There is also an urgent need for Congressional Democrats to adapt to political realities. Manchin outlined his opposition to the For the People Act last weekend, along with his continued commitment to preserving the Senate filibuster. That effectively dooms the bill as written in the Senate, even if other Democrats wanted to try to get rid of the 60-vote threshold. The House of Representatives passed the bill in March, with both Rep. Chellie Pingree and Rep. Jared Golden supporting it.
But Manchin also continues to float the idea of reauthorizing the Voting Rights Act (VRA) in a bipartisan way. He and Republican Sen. Lisa Murkowski of Alaska urged congressional leadership to take this path in a May letter.

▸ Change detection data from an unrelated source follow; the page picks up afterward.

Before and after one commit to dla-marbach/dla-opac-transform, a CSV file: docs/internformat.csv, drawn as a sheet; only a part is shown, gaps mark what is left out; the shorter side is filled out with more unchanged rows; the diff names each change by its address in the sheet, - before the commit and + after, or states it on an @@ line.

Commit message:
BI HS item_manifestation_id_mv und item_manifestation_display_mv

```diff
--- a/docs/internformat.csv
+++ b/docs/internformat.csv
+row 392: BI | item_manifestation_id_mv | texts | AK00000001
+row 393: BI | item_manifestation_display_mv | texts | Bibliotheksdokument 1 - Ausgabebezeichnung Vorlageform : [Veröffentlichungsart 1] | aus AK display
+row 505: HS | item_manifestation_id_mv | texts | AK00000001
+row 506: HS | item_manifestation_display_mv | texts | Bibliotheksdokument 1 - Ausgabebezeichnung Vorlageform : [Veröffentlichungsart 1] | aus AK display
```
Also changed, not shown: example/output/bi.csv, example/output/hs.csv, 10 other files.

“Inaction is not an option. Congress must come together – just as we have done time and again – to reaffirm our longstanding bipartisan commitment to free, accessible, and secure elections for all,” Manchin and Murkowski wrote. “We urge you to join us in calling for the bipartisan reauthorization of the Voting Rights Act through regular order. We can do this. We must do this.”

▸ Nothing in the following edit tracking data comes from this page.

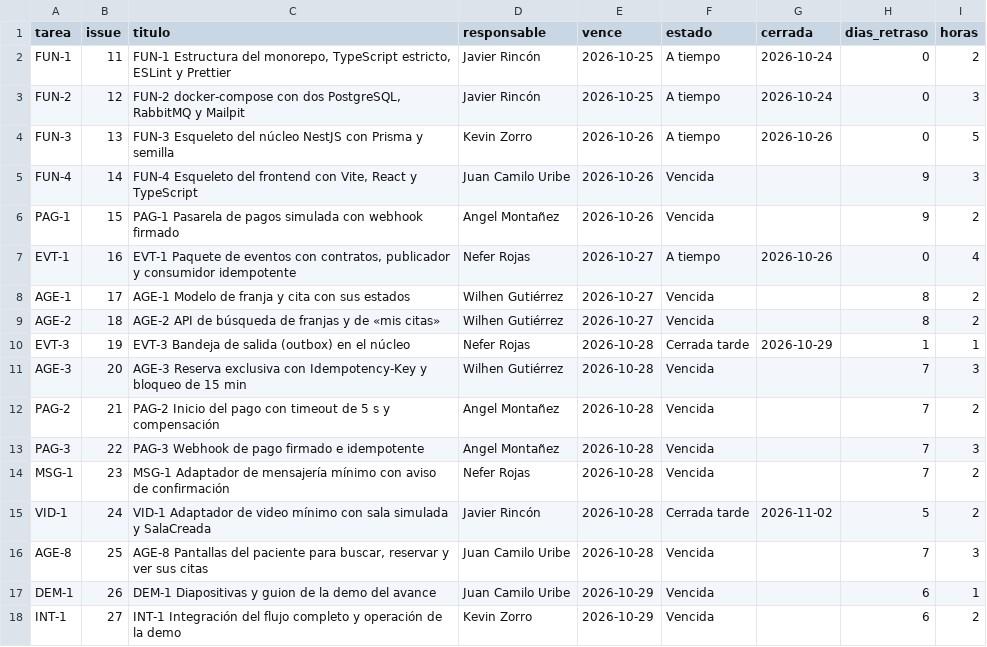
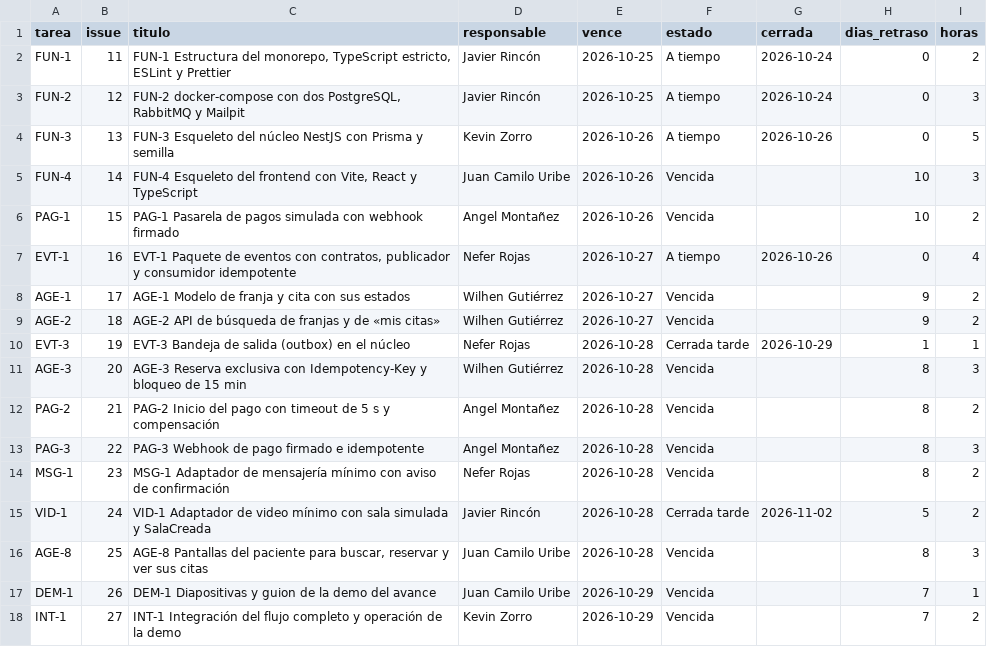
Before and after one commit to KevinZorro/Grupo-4.-Arquitectura-de-Software, a CSV file: matriz-fechas.csv, drawn as a sheet.

```diff
--- a/matriz-fechas.csv
+++ b/matriz-fechas.csv
@@ -4,15 +4,15 @@ FUN-2,12,"FUN-2 docker-compose con dos PostgreSQL, RabbitMQ y Mailpit",Javier Ri
 FUN-3,13,FUN-3 Esqueleto del núcleo NestJS con Prisma y semilla,Kevin Zorro,2026-10-26,A tiempo,2026-10-26,0,5
-FUN-4,14,"FUN-4 Esqueleto del frontend con Vite, React y TypeScript",Juan Camilo Uribe,2026-10-26,Vencida,,9,3
-PAG-1,15,PAG-1 Pasarela de pagos simulada con webhook firmado,Angel Montañez,2026-10-26,Vencida,,9,2
+FUN-4,14,"FUN-4 Esqueleto del frontend con Vite, React y TypeScript",Juan Camilo Uribe,2026-10-26,Vencida,,10,3
+PAG-1,15,PAG-1 Pasarela de pagos simulada con webhook firmado,Angel Montañez,2026-10-26,Vencida,,10,2
 EVT-1,16,"EVT-1 Paquete de eventos con contratos, publicador y consumidor idempotente",Nefer Rojas,2026-10-27,A tiempo,2026-10-26,0,4
-AGE-1,17,AGE-1 Modelo de franja y cita con sus estados,Wilhen Gutiérrez,2026-10-27,Vencida,,8,2
-AGE-2,18,AGE-2 API de búsqueda de franjas y de «mis citas»,Wilhen Gutiérrez,2026-10-27,Vencida,,8,2
+AGE-1,17,AGE-1 Modelo de franja y cita con sus estados,Wilhen Gutiérrez,2026-10-27,Vencida,,9,2
+AGE-2,18,AGE-2 API de búsqueda de franjas y de «mis citas»,Wilhen Gutiérrez,2026-10-27,Vencida,,9,2
 EVT-3,19,EVT-3 Bandeja de salida (outbox) en el núcleo,Nefer Rojas,2026-10-28,Cerrada tarde,2026-10-29,1,1
-AGE-3,20,AGE-3 Reserva exclusiva con Idempotency-Key y bloqueo de 15 min,Wilhen Gutiérrez,2026-10-28,Vencida,,7,3
-PAG-2,21,PAG-2 Inicio del pago con timeout de 5 s y compensación,Angel Montañez,2026-10-28,Vencida,,7,2
-PAG-3,22,PAG-3 Webhook de pago firmado e idempotente,Angel Montañez,2026-10-28,Vencida,,7,3
-MSG-1,23,MSG-1 Adaptador de mensajería mínimo con aviso de confirmación,Nefer Rojas,2026-10-28,Vencida,,7,2
+AGE-3,20,AGE-3 Reserva exclusiva con Idempotency-Key y bloqueo de 15 min,Wilhen Gutiérrez,2026-10-28,Vencida,,8,3
+PAG-2,21,PAG-2 Inicio del pago con timeout de 5 s y compensación,Angel Montañez,2026-10-28,Vencida,,8,2
+PAG-3,22,PAG-3 Webhook de pago firmado e idempotente,Angel Montañez,2026-10-28,Vencida,,8,3
+MSG-1,23,MSG-1 Adaptador de mensajería mínimo con aviso de confirmación,Nefer Rojas,2026-10-28,Vencida,,8,2
 VID-1,24,VID-1 Adaptador de video mínimo con sala simulada y SalaCreada,Javier Rincón,2026-10-28,Cerrada tarde,2026-11-02,5,2
-AGE-8,25,"AGE-8 Pantallas del paciente para buscar, reservar y ver sus citas",Juan Camilo Uribe,2026-10-28,Vencida,,7,3
-DEM-1,26,DEM-1 Diapositivas y guion de la demo del avance,Juan Camilo Uribe,2026-10-29,Vencida,,6,1
-INT-1,27,INT-1 Integración del flujo completo y operación de la demo,Kevin Zorro,2026-10-29,Vencida,,6,2
+AGE-8,25,"AGE-8 Pantallas del paciente para buscar, reservar y ver sus citas",Juan Camilo Uribe,2026-10-28,Vencida,,8,3
+DEM-1,26,DEM-1 Diapositivas y guion de la demo del avance,Juan Camilo Uribe,2026-10-29,Vencida,,7,1
+INT-1,27,INT-1 Integración del flujo completo y operación de la demo,Kevin Zorro,2026-10-29,Vencida,,7,2
```
Also changed, not shown: 1 other file.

Now, such a bipartisan path requires actual bipartisan engagement. So far, Murkowski is the only Senate Republican who has supported a bipartisan VRA reauthorization. That brings us to our message for Republicans: they should join Murkowski in this push.
When the Supreme Court struck down part of the Voting Rights Act in 2013, Chief Justice John Roberts invited Congress to readdress that part of the legislation. It’s past time to take him up on that invitation. This isn’t the only thing lawmakers can do to protect voting rights across America, but it is the least they can do.
We asked both Maine Senators’ offices if they would support the idea of a bipartisan Voting Rights Act reauthorization.
“Senator Collins is open to bipartisan discussions to ensure our elections are free and fair,” Collins spokesperson Annie Clark said in a statement. “There are reforms she supports – such as efforts to disclose dark money and foreign influence contacts with political campaigns. She believes we should work on issues like those where we can find areas of agreement. Senator Collins does not support using taxpayer dollars to finance political campaigns, as [the For the People Act] proposes.”
“Senator King believes that voting rights are the bedrock foundation of the American experiment in self-government – and he would hope that all of his colleagues, from both parties, would agree,” King spokesperson Matthew Felling said in a statement. “He is prepared to work with any and all members of the Senate to advance legislation that strengthens our representative democracy for Americans across the nation.”
Like any other state, Maine only has two voices in the U.S. Senate. But given their positions as more moderate, consensus-driven members within their caucuses, they each can play an important role in advancing the voting rights debate. One Republican plus one independent does not equal 60, but both Collins and King should work to steer the Senate toward a bipartisan voting rights approach that protects the rights of all eligible voters and can clear a filibuster.